It is a packed house at the Lowry's Quays Theatre... apart from five seats on the front row... obviously the worst place to have a gap. Russell Kane bounds out onto the stage, a frenetic ball of energy: black suit, black shirt, thin as a pipe cleaner, perfectly sculptured hair. He is immediately aware of those five gaping front row seats and comments to a poor lone young woman, whose five friends are running late. He bounces backwards and forwards across the stage, never resting, never still, constantly pacing and skipping and dancing, speaking rapidly with rollercoaster enthusiasm. He starts off by having a good natured go at Manchester and Mancunians, and says he's allowed to do this as he's "married in"; his wife, Lindsey, is from Manchester; so every time he mentions her (which is a lot) he switches easily to a bow-legged Manc swagger and a half-doped northern drawl, which is hilariously funny.
The Quays Theatre was sun-kissed this evening, reflected in the warmth of an audience, anticipating the off kilter, from this Devon based Canadian.
I had not seen Craig live before. I could not help but be carried along on this swerve-ball ride by his love of life, and, celebration of cultural difference, even if a lot of the jokes were on us Brits.
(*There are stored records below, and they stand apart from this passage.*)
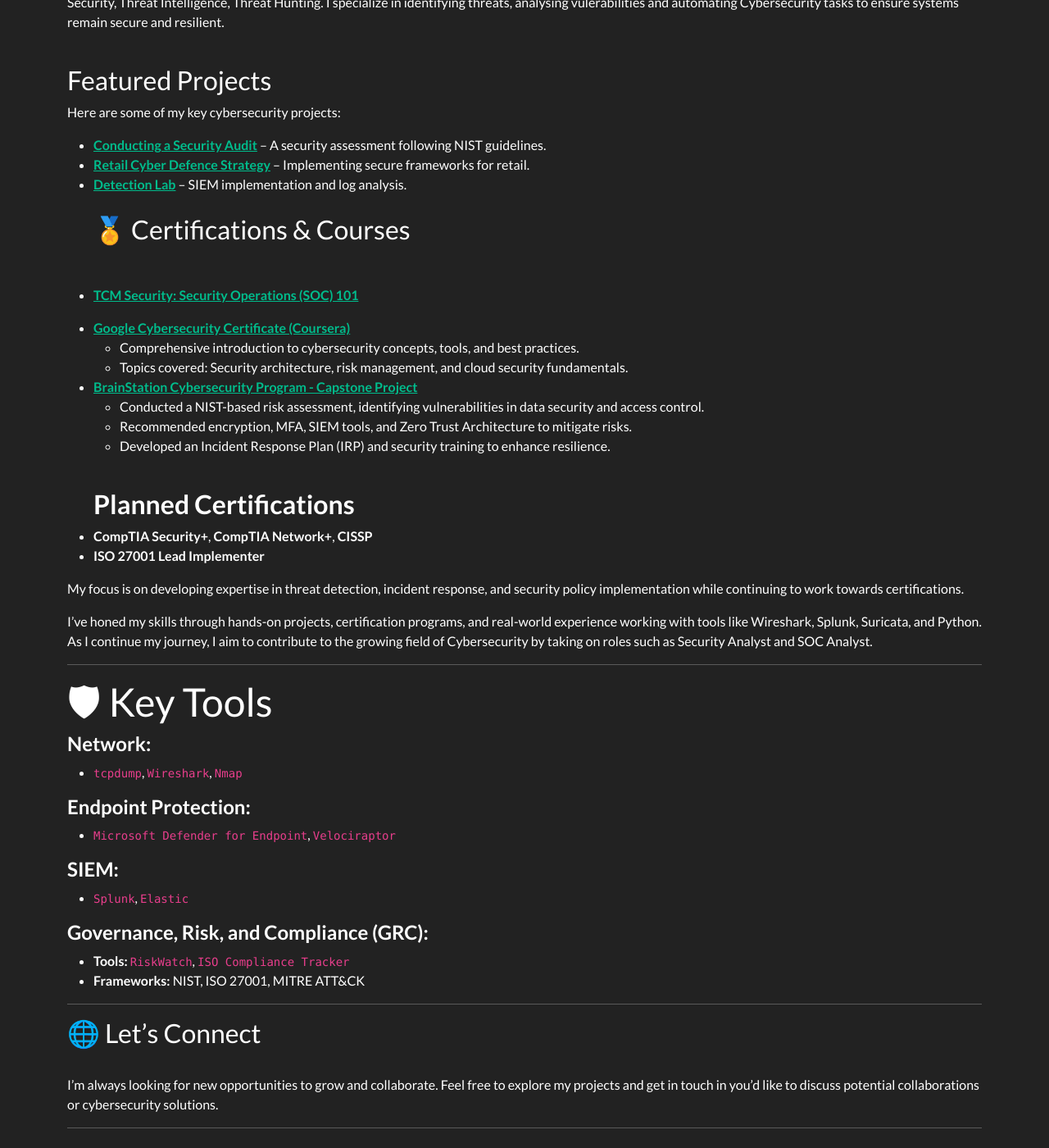
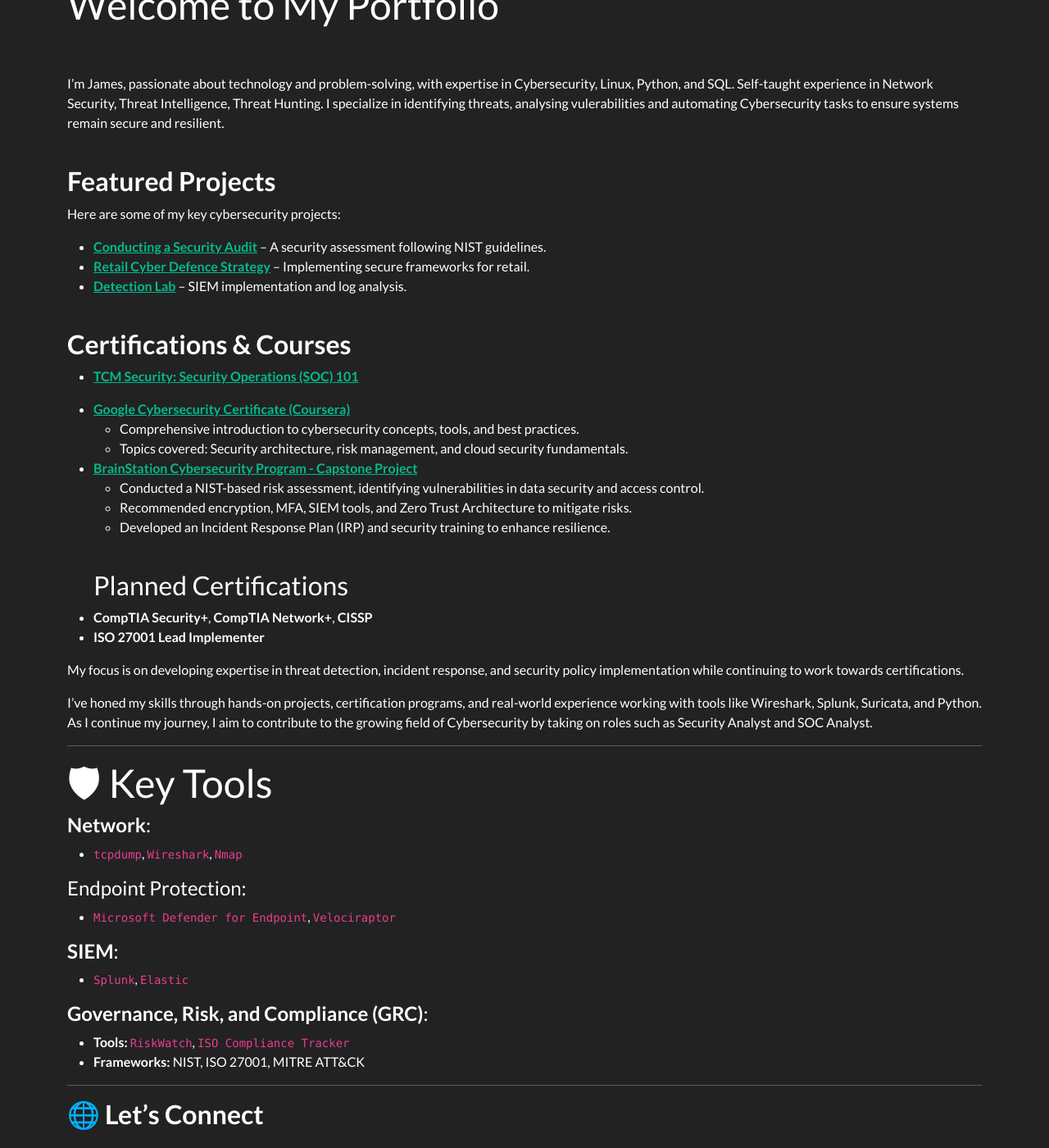
Before and after one commit to JKopal101/jkopal101.github.io, a Jekyll site: the page built from index.md, in a window 1280 px wide and 1400 px high, scrolled down 209 px. Shown: the whole window at 82% size. Built offline with Jekyll 4.4.1, drawn with Linux system fonts in a browser that asks for light colours; our own code applies the rules of GitHub Pages for plain Markdown files; some of the changed text lies outside the part shown.

Commit message:
Update index.md

```diff
--- a/index.md
+++ b/index.md
@@ -3,19 +3,20 @@ layout: page
 title:
 ---
 
-
+# Welcome to My Portfolio
 <br><br>
 I'm James, passionate about technology and problem-solving, with expertise in Cybersecurity, Linux, Python, and SQL. Self-taught experience in Network Security, Threat Intelligence, Threat Hunting. I specialize in identifying threats, analysing vulerabilities and automating Cybersecurity tasks to ensure systems remain secure and resilient.
 <br><br>
-### Featured Projects
+
+### **Featured Projects**
 Here are some of my key cybersecurity projects:
 
 - **[Conducting a Security Audit](https://github.com/JKopal101/Conducting-a-Security-Audit)** – A security assessment following NIST guidelines.
 - **[Retail Cyber Defence Strategy](https://github.com/JKopal101/Retail-Cyber-Defence-Strategy)** – Implementing secure frameworks for retail.
 - **[Detection Lab](https://github.com/JKopal101/Detection-Lab)** – SIEM implementation and log analysis.
 <br>
-### 🏅 Certifications & Courses
-<br>
+
+### **Certifications & Courses**
 
 - **[TCM Security: Security Operations (SOC) 101](https://tcm-sec.com/)**
 
@@ -29,7 +30,7 @@ Here are some of my key cybersecurity projects:
   - Developed an Incident Response Plan (IRP) and security training to enhance resilience.
 
   <br>
-### **Planned Certifications**
+### Planned Certifications
 
 - **CompTIA Security+**, **CompTIA Network+**, **CISSP**
 - **ISO 27001 Lead Implementer**
@@ -42,22 +43,22 @@ I’ve honed my skills through hands-on projects, certification programs, and re
 
 # 🛡 Key Tools
 
-#### **Network:**
+#### **Network**:
 - `tcpdump`, `Wireshark`, `Nmap`
 
-#### **Endpoint Protection:**
+#### Endpoint Protection:
 - `Microsoft Defender for Endpoint`, `Velociraptor`
 
-#### **SIEM:**
+#### **SIEM**:
 - `Splunk`, `Elastic`
 
-#### **Governance, Risk, and Compliance (GRC):**
+#### **Governance, Risk, and Compliance (GRC)**:
 - **Tools:** `RiskWatch`, `ISO Compliance Tracker`
 - **Frameworks:** NIST, ISO 27001, MITRE ATT&CK
 
 ---
 
-### 🌐 Let's Connect
+### 🌐 **Let's Connect**
 <br>
 I'm always looking for new opportunities to grow and collaborate. Feel free to explore my projects and get in touch in you'd like to discuss potential collaborations or cybersecurity solutions.
 
```
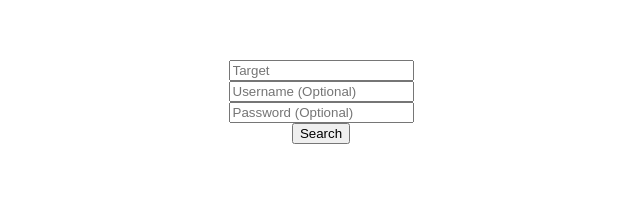
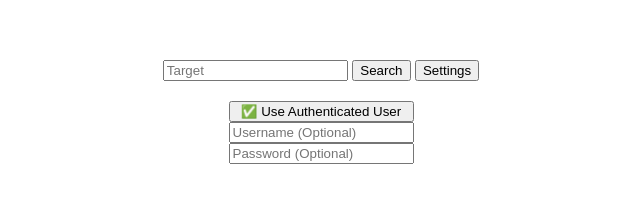
Before and after one commit to lomirus/Get-Github-Mutual-Followers, a website built with Vite: page index.html in a window 1280 px wide. Shown: the whole page, without its empty margins (319-959 px from the left). Built offline with nearby package versions, Linux system fonts and the light colour scheme.

Commit message:
feat: improve header layout

```diff
--- a/index.html
+++ b/index.html
@@ -8,12 +8,18 @@
   </head>
   <body>
     <div id="app">
-        <div id="options">
-            <input id="target" type="text" placeholder="Target"/>
-            <input id="username" type="text" placeholder="Username (Optional)"/>
-            <input id="password" type="password" placeholder="Password (Optional)"/>
-            <button id="search">Search</button>
-        </div>
+        <header>
+            <div id="main">
+                <input id="target" type="text" placeholder="Target"/>
+                <button id="search">Search</button>
+                <button id="settings">Settings</button>
+            </div>
+            <div id="authentication">
+                <button>✅ Use Authenticated User</button>
+                <input id="username" type="text" placeholder="Username (Optional)"/>
+                <input id="password" type="password" placeholder="Password (Optional)"/>
+            </div>
+        </header>
         <div id="results">
 
         </div>
--- a/src/main.ts
+++ b/src/main.ts
@@ -26,6 +26,9 @@ const usernameInput = document.querySelector<HTMLInputElement>('#username')!;
 const passwordInput = document.querySelector<HTMLInputElement>('#password')!;
 
 const searchButton = document.querySelector<HTMLInputElement>('#search')!;
+const settingsButton = document.querySelector<HTMLInputElement>('#settings')!;
+
+const authentication = document.querySelector<HTMLDivElement>('#authentication')!;
 
 const results = document.querySelector<HTMLDivElement>('#results')!;
 
@@ -52,6 +55,13 @@ searchButton.addEventListener('click', async () => {
         `;
         results.appendChild(userElement);
     });
+})
+settingsButton.addEventListener('click', () => {
+    if (authentication.style.display !== 'none') {
+        authentication.style.display = 'none';
+    } else {
+        authentication.style.display = 'flex';
+    }
 })
 
 async function getPeople(group: string): Promise<User[]> {
--- a/src/style.css
+++ b/src/style.css
@@ -7,9 +7,18 @@
     margin-top: 60px;
 }
 
-#options {
+header {
     display: flex;
     align-items: center;
+    flex-direction: column;
+}
+
+header>#main {
+    margin-bottom: 20px;
+}
+
+header>#authentication {
+    display: flex;
     flex-direction: column;
 }
 
```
Imagine an Iron Maiden roadie, mashed with Bill Bryson’s inner chimp let loose, fused with the stoner sensibilities of Zach Galifianakis’ Hangover role, plus Man-Mowgli like energy and you have my loose portrait of a thoroughly engaging comic with a fascination for what we make of each other.
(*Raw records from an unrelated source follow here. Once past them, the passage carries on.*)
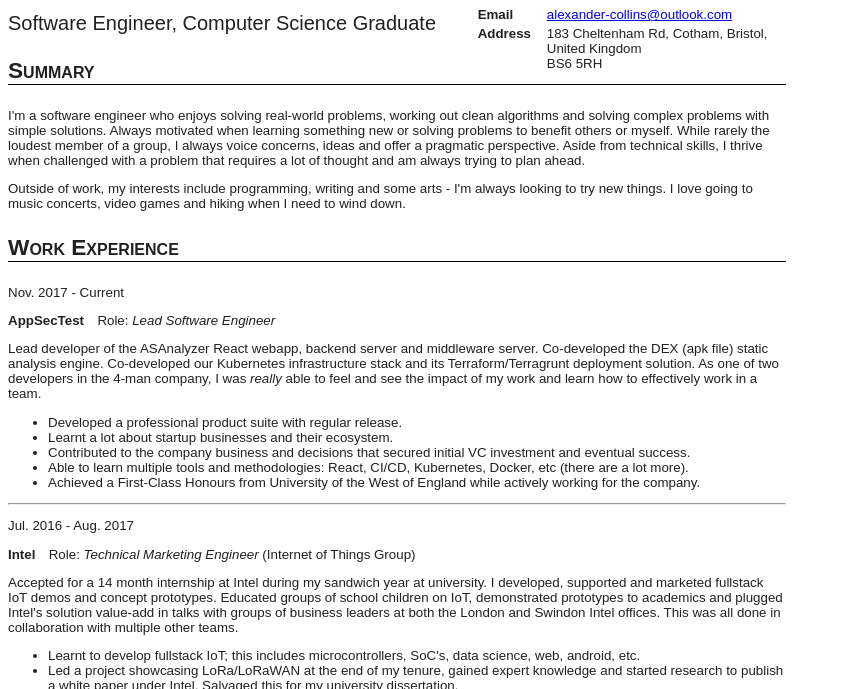
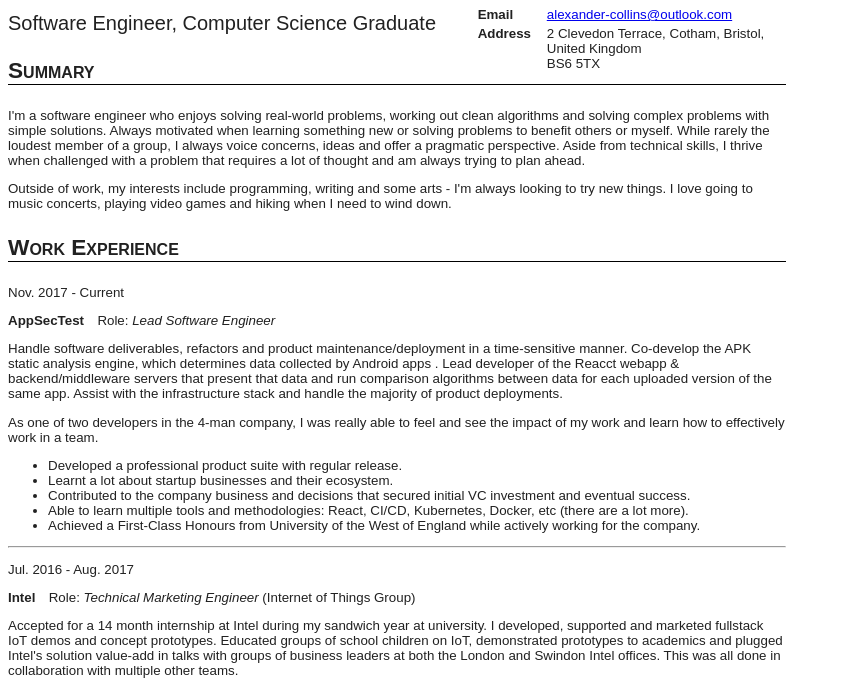
Before and after one commit to gearsix/alex-collins.dev, a plain HTML site: page cv/alexander-collins-CV.html in a window 1280 px wide. Shown: the part 55-744 px from the top of the page, without its empty margins (0-841 px from the left). Drawn offline with Linux system fonts and the light colour scheme.

Commit message:
updated cv details & descriptions of current role

```diff
--- a/cv/alexander-collins-CV.html
+++ b/cv/alexander-collins-CV.html
@@ -48,7 +48,7 @@
                 <tr><td><b>Born</b></td><td>30<sup>th</sup> November 1994</td></tr>
                 <tr><td><b>Mobile</b></td>     <td>07918634107</td></tr>
                 <tr><td><b>Email</b></td>      <td><a href="mailto:alexander-collins@outlook.com">alexander-collins@outlook.com</a></td></tr>
-                <tr><td><b>Address</b></td>    <td>183 Cheltenham Rd, Cotham, Bristol, United Kingdom<br/>BS6 5RH</td></tr>
+                <tr><td><b>Address</b></td>    <td>2 Clevedon Terrace, Cotham, Bristol, United Kingdom<br/>BS6 5TX</td></tr>
             </tbody>
         </table>
         <h1 class="title">Alexander Collins</h1>
@@ -59,15 +59,15 @@
 
         <!-- TODO trim -->
         <p>I'm a software engineer who enjoys solving real-world problems, working out clean algorithms and solving complex problems with simple solutions. Always motivated when learning something new or solving problems to benefit others or myself. While rarely the loudest member of a group, I always voice concerns, ideas and offer a pragmatic perspective. Aside from technical skills, I thrive when challenged with a problem that requires a lot of thought and am always trying to plan ahead.</p>
-        <p>Outside of work, my interests include programming, writing and some arts
-        - I'm always looking to try new things. I love going to music concerts, video games and hiking when I need to wind down.</p>
+        <p>Outside of work, my interests include programming, writing and some arts - I'm always looking to try new things. I love going to music concerts, playing video games and hiking when I need to wind down.</p>
     </section>
     <section id="work-experience">
         <h3>Work Experience</h3>
 
         <p>Nov. 2017 - Current</p>
-        <p><b>AppSecTest</b>&emsp;Role: <i>Lead Software Engineer</i></p>
-        <p>Lead developer of the ASAnalyzer React webapp, backend server and middleware server. Co-developed the DEX (apk file) static analysis engine. Co-developed our Kubernetes infrastructure stack and its Terraform/Terragrunt deployment solution. As one of two developers in the 4-man company, I was <i>really</i> able to feel and see the impact of my work and learn how to effectively work in a team.</p>
+        <p><b>AppSecTest</b>&emsp;Role: <i>Lead Software Engineer</i></p
+         <p>Handle software deliverables, refactors and product maintenance/deployment in a time-sensitive manner. Co-develop the APK static analysis engine, which determines data collected by Android apps . Lead developer of the Reacct webapp & backend/middleware servers that present that data and run comparison algorithms between data for each uploaded version of the same app. Assist with the infrastructure stack and handle the majority of product deployments.</p>
+        <p>As one of two developers in the 4-man company, I was really able to feel and see the impact of my work and learn how to effectively work in a team.</p>
         <ul>
             <li>Developed a professional product suite with regular release.</li>
             <li>Learnt a lot about startup businesses and their ecosystem.</li>
```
What you don’t get from Mark Steel is any sense of distance from the audience or standing on ceremony. What you do get is a man doing an impression of an average bloke from South London walking onstage and telling you what he thinks about life.
Then he invites you to join in. “Wot jew fink makes you wot you are? Nature or…. Yerrupbringin?” The audience says it’s the latter. As soon as he’s got their attention he gets them on his side “I woz adoptid” That all you get but it drags you in and gives shape to what would other be simply amazingly compacted riffs on growing up on a housing estate over the river “Where there’s nothing- just one pub for 30,000 people and the only leisure activity is petty crime.”
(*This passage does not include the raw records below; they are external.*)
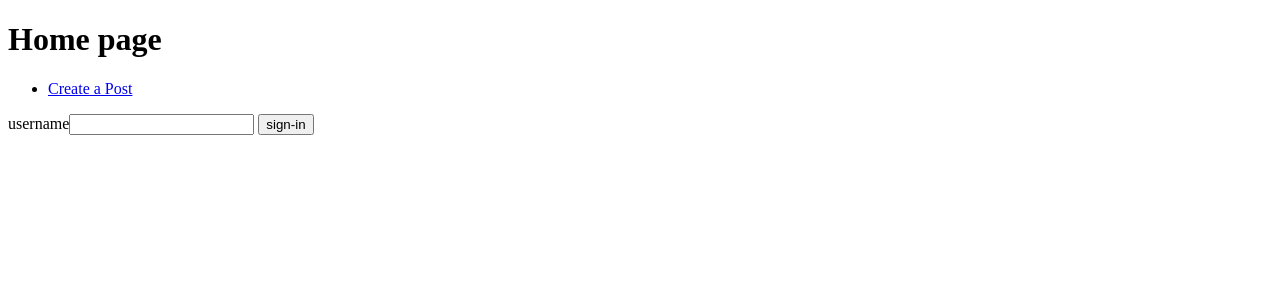
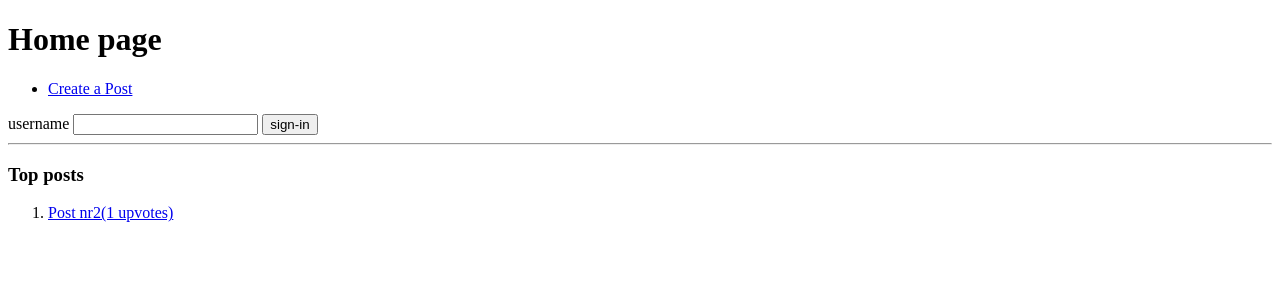
Before and after one commit to sir-ragna/flaskvotes, a Flask app: page / in a window 1280 px wide. Shown: the top 300 px of the page. Run offline with Flask 2, Linux system fonts and the light colour scheme; data comes from the database, SQL or seed files in the repository.

Commit message:
add top 5 posts to home page

```diff
--- a/app.py
+++ b/app.py
@@ -6,6 +6,8 @@ app.secret_key = 'super-secret-key-$$&'
 app.config['DATABASE'] = 'posts.db'
 
 def get_votes(post_id, rating):
+    """Database helper function to retrieve the votes of a post.
+    get_votes(1, 'good') # will return all 'good' votes for post 1"""
     with sqlite3.connect(app.config['DATABASE']) as conn:
         cursor = conn.execute("""
             SELECT count(*)
@@ -22,6 +24,22 @@ def get_votes(post_id, rating):
         else:
             return row[0]
 
+def get_top_posts(limit=5):
+    """Retrieve the top rated posts. Default limit=5"""
+    with sqlite3.connect(app.config['DATABASE']) as conn:
+        cursor = conn.execute("""
+            SELECT count(*), posts.post_id
+            FROM posts, votes
+            WHERE posts.post_id = votes.post_id
+            AND rating = 'good'
+            GROUP BY rating, posts.post_id
+            LIMIT ?
+            """, (limit,))
+        posts = []
+        for row in cursor.fetchall():
+            posts.append({'good_votes': row[0], 'post_id': row[1]})
+        return posts
+
 @app.route('/', methods=['GET', 'POST'])
 def homepage():
     username = None
@@ -29,7 +47,8 @@ def homepage():
         session['username'] = request.form['username']
     if 'username' in session:
         username = session['username']
-    return render_template('home.html', username=username)
+
+    return render_template('home.html', username=username, posts=get_top_posts())
 
 @app.route('/post', methods=['GET', 'POST'])
 def post():
--- a/templates/home.html
+++ b/templates/home.html
@@ -12,9 +12,22 @@
 <a href="{{ url_for('signoff') }}">signoff</a>
 {% else %}
 <form action="{{ url_for('homepage') }}" method="post">
-    <label for="username">username</label><input type="text" id="username" name="username">
+    <label for="username">username</label>
+    <input type="text" id="username" name="username">
     <button type="submit">sign-in</button>
 </form>
 {% endif %}
+<hr>
+<h3>Top posts</h3>
+<ol>
+    {% for post in posts %}
+        <li><a href="{{ url_for('view_post', post_id=post['post_id']) }}">
+            Post nr{{post['post_id']}}({{post['good_votes']}} upvotes)</a></li>
+    {% else %}
+    <li>
+        <b>No posts yet</b>
+    </li>
+    {% endfor %}
+</ol>
 
 {% endblock content %}
```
The Funny Women Awards were launched in 2003, and last night, Contact in Manchester held one of the latest heats. Sponsored by Benefit Cosmetics, the awards offer women a chance to be mentored by past winners (including Sarah Millican and Sara Pascoe) as well as a whole host of exciting prizes. It also raises money for Refuge, a domestic violence charity and so it is all for a good cause.
The venue for tonight’s acts was small to say the least. Perhaps ‘cosy’ is a better way of putting it, or even ‘intimate’, but either way, it was hardly the roaring crowd I was expecting. That said, it worked pretty well and if anything, it was a shame that there were not more people around to witness some of the hilarity that ensued on the small stage.
It's Friday and I'm at the Comedy Store, it could only be ‘The Best In Stand Up’, tonight we were treated to five comedians and the compere/MC for the night was the rather brash, almost always shocking Mandy Knight, she warmed the audience well and her style was to shock, and that could come across just rude at times but it is worth noting Knight's audience participation with a hen party was brilliant and side splittingly funny.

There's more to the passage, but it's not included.